My eyes open and for a moment, I am in “let’s go” mode. Then, I remember: it’s Saturday! The slow, languid feeling that is the very essence of Saturday mornings past settles in. I burrow deeper into my warm bed, savouring memories of those mornings as a kid.
My brothers and I would get up and pad, barefoot and in our pajamas, to the living room to watch cartoons. All week we looked forward to seeing what Fred, Wilma, Betty and Barney would be up to. Finally, there was Fred at work at the Bedrock quarry. The quitting time signal would blare and the big moment came when, in unison with Fred and each other, we belted out, “Yabba-dabba-doo”! Then we’d sing the theme song (Flinstones, meet the Flinstones. They’re modern, stone-age family) as we watched them all pile into the car and head to the drive-in theatre.
When we got hungry, we headed to the kitchen for breakfast. We sat at the table, still barefoot and in our pajamas, and watched the milk turn pink (or blue or green) from the Froot Loops cereal floating in our bowls. After breakfast, we could watch more TV, loaf around the house or head outside to find friends.
Somewhere in the intervening years, everything changed. Relaxing and doing nothing went out of fashion. Worse – it was scoffed at. Adults became hard-wired to constantly be “doing” something. The hours in our days were filled from the moment we woke until we hit the pillow again at the end of the day. And not only did we have to be doing something, we had to be the best at it – at least our own personal best. There was no time to contemplate life and no room for mediocrity.
But we still weren’t satisfied. We then inflicted this harried, over-scheduled way of life on our kids. Instead of cartoons, bare feet and pjs, on Saturday mornings they packed their hockey duffle bags, hurried to get to swim lessons or got ready for whatever extracurricular activity was the flavour of the day. Until now.
For much of this year, we’ve been forced to slow down. Many of us are working from home. Gatherings are prohibited. Stores, restaurants, gyms, theatres and other businesses are closed or restricted to essential services.
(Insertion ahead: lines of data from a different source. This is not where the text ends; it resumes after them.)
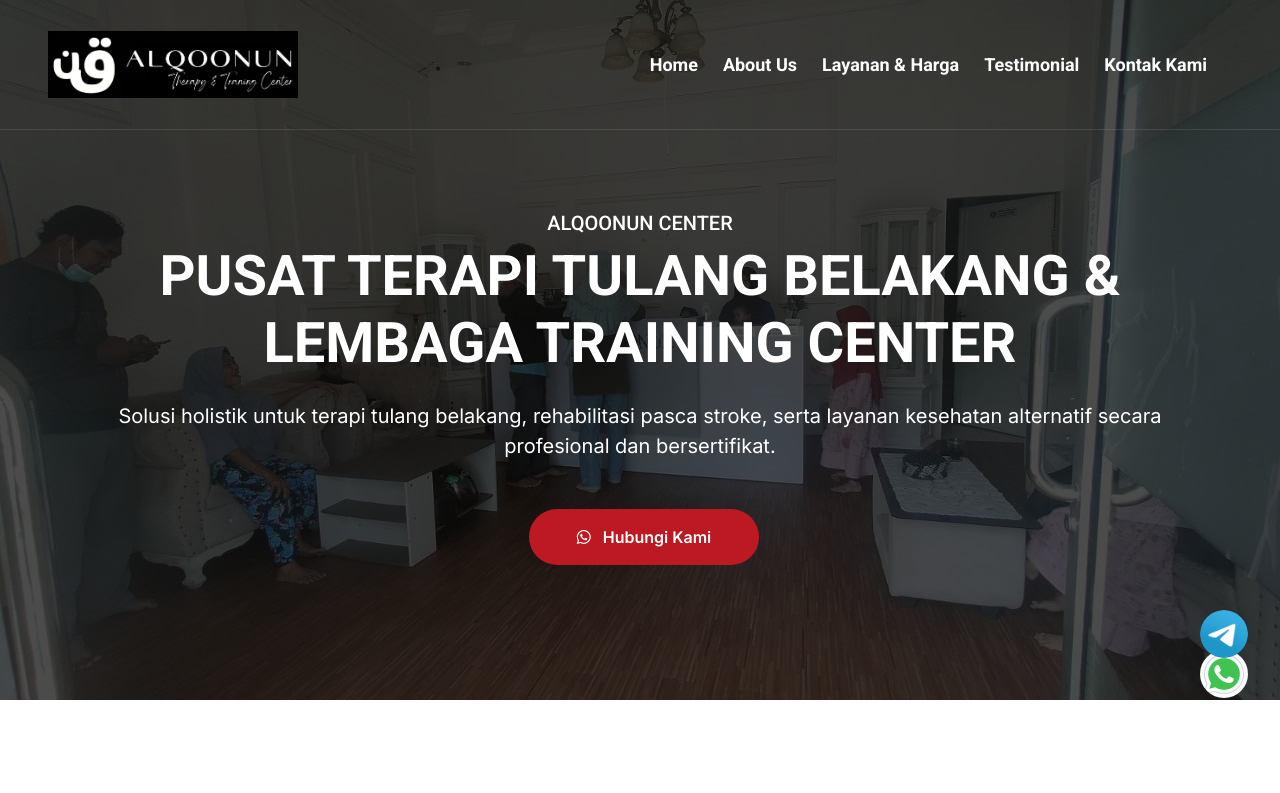
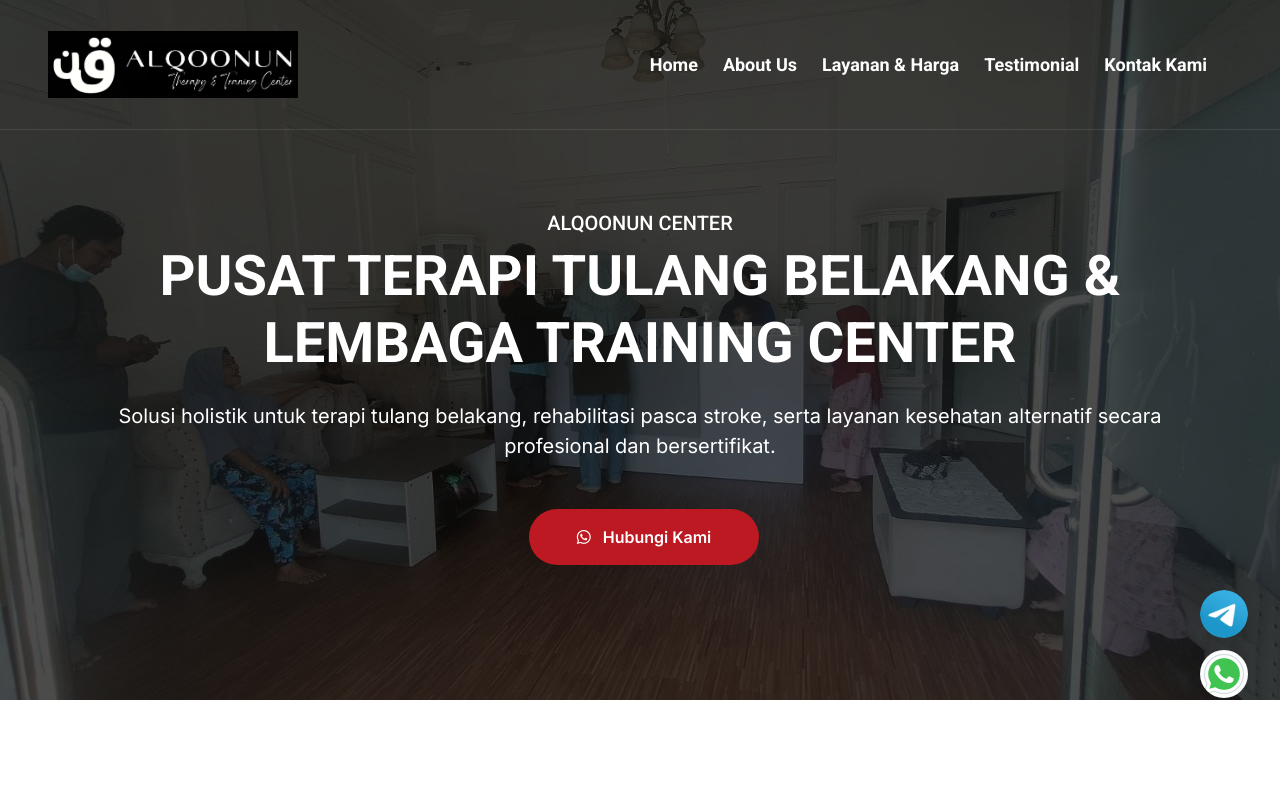
Before and after one commit to alqoonunbisnis-pixel/alqoonun, a plain HTML site: page index.html in a window 1280 px wide. Shown: the top 793 px of the page. Drawn offline with nearby package versions, Linux system fonts and the light colour scheme; files that its build step writes are made by us from their sources.

Commit message:
Update index.html

```diff
--- a/index.html
+++ b/index.html
@@ -19,8 +19,8 @@
 
 <meta property="og:description" content="Pusat terapi tulang belakang, skoliosis, HNP, stroke, dan bekam modern dengan pendekatan aman, efektif, dan profesional.">
 
-<link rel="apple-touch-icon" sizes="180x180" href="img/al.webp" />
-<link rel="shortcut icon" href="img/al.webp" />
+<link rel="apple-touch-icon" sizes="180x180" href="img/aq.webp" />
+<link rel="shortcut icon" href="img/aq.webp" />
 
         <!-- Google Web Fonts -->
         <link rel="preconnect" href="https://fonts.googleapis.com">
@@ -627,7 +627,7 @@
   position: fixed;
   width: 50px;
   height: 50px;
-  bottom: 140px;
+  bottom: 160px;
   right: 30px;
   z-index: 100;
 }
```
It’s been hard on everyone for one reason or another. But maybe, just maybe, we can rediscover the art of whiling away some of that extra time on our hands by doing exactly what we want to do.
And I realize that what I want to do right now is have a nice mug of coffee – or maybe two – while I read the newspaper at my leisure. So I’m going to head to the kitchen to do just that. How will you spend your Saturday morning?